RAW DATA.
--------------------
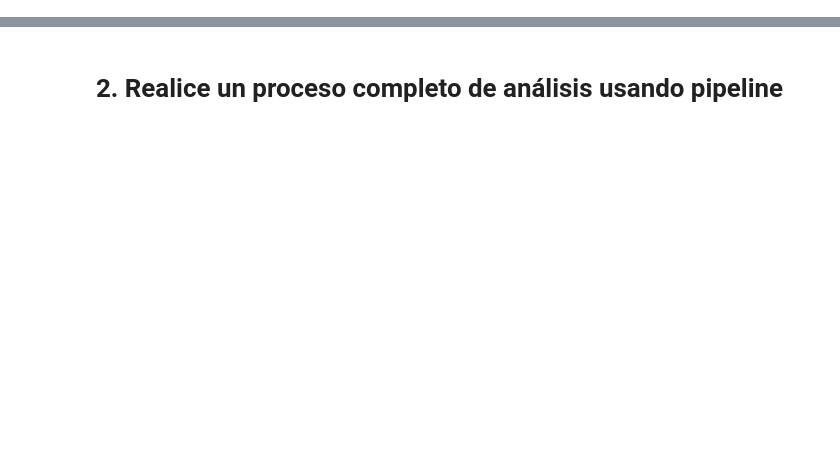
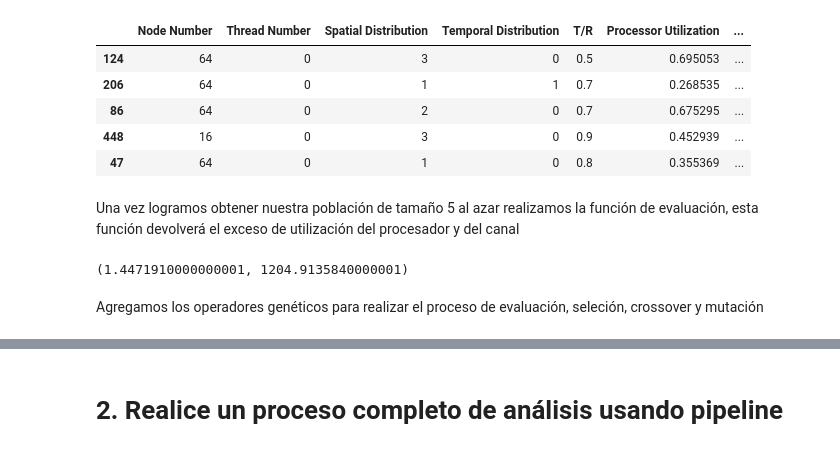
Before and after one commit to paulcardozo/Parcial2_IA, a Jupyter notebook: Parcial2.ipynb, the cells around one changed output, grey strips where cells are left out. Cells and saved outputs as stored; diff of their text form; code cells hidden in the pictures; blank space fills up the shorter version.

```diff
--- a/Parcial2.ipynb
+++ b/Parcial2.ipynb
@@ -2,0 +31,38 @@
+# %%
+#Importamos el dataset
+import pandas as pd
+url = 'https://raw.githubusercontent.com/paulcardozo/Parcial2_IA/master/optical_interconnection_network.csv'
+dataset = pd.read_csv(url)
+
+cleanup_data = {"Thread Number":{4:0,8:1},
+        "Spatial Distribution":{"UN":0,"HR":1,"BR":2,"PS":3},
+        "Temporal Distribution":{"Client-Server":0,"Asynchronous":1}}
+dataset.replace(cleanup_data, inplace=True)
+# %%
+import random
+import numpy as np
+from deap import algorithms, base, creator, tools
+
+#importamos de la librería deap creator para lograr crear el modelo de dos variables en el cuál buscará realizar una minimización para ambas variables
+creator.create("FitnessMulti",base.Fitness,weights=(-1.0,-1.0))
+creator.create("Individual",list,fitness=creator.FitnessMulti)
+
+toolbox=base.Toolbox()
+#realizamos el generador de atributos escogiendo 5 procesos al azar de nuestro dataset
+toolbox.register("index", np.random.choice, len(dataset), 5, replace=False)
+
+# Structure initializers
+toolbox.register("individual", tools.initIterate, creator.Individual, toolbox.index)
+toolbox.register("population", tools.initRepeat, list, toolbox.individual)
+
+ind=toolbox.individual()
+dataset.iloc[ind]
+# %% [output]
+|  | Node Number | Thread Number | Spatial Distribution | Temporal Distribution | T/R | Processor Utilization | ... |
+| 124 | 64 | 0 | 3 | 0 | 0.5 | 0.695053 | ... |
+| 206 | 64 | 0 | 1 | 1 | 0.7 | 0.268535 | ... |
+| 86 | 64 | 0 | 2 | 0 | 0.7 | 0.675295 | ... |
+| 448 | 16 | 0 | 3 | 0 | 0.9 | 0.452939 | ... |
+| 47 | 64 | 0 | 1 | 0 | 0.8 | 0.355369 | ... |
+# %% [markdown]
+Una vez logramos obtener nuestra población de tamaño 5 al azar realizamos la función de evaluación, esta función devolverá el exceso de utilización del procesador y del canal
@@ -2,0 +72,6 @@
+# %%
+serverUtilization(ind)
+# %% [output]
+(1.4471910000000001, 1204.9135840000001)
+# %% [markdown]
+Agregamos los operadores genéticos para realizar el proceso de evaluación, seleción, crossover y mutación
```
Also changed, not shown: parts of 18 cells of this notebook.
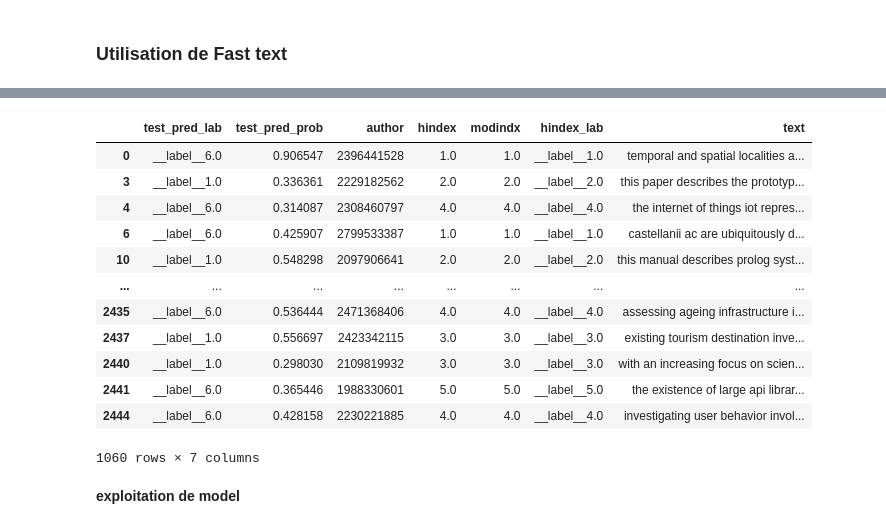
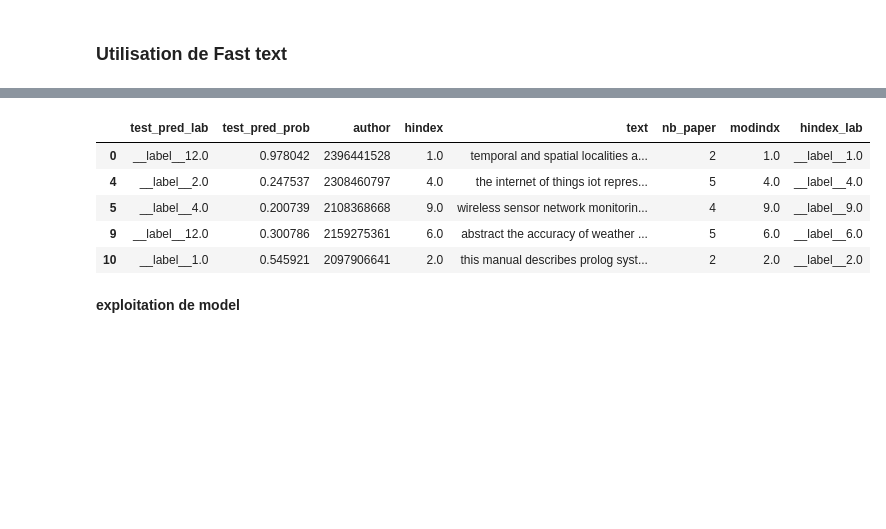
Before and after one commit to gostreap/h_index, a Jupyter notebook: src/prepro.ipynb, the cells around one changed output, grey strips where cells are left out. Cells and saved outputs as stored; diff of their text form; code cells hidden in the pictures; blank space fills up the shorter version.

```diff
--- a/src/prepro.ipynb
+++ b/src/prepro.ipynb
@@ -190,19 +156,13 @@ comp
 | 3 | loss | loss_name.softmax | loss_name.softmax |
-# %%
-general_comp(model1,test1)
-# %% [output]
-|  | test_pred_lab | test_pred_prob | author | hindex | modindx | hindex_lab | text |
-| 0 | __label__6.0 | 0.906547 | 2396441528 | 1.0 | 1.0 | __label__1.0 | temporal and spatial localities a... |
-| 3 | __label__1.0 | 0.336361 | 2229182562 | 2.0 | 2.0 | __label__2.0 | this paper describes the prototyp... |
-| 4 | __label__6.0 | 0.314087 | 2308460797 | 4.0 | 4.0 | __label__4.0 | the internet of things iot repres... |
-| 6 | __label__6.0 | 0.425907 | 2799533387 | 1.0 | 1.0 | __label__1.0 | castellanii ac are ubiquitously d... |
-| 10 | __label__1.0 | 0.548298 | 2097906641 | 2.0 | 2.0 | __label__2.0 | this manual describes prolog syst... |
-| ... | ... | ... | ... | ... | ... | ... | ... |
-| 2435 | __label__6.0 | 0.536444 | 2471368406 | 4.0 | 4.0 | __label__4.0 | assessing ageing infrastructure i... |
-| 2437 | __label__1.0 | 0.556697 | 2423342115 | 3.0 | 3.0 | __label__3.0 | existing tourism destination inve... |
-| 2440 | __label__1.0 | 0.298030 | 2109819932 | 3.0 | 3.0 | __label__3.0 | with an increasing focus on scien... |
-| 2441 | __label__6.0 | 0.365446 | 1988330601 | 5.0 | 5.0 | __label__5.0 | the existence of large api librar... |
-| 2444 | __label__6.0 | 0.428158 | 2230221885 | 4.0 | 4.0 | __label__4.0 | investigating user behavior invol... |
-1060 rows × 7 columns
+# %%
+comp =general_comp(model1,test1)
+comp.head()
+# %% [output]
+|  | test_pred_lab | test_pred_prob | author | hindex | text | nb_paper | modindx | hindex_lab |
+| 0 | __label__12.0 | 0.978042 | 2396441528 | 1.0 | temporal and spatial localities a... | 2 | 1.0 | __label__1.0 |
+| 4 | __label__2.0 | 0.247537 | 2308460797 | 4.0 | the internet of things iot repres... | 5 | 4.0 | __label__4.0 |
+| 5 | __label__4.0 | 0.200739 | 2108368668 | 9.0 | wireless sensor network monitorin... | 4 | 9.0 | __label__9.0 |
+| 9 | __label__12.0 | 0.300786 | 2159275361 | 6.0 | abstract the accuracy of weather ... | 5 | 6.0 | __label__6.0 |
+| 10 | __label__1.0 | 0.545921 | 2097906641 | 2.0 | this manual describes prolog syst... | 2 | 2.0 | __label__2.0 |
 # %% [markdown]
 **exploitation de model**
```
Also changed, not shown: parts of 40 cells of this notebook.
--------------------
PROBLEM STATEMENT. Look for the word "Distribution". Copy out every line of the data that has it.

RESPONSE BOX.
+        "Spatial Distribution":{"UN":0,"HR":1,"BR":2,"PS":3},
+        "Temporal Distribution":{"Client-Server":0,"Asynchronous":1}}
+|  | Node Number | Thread Number | Spatial Distribution | Temporal Distribution | T/R | Processor Utilization | ... |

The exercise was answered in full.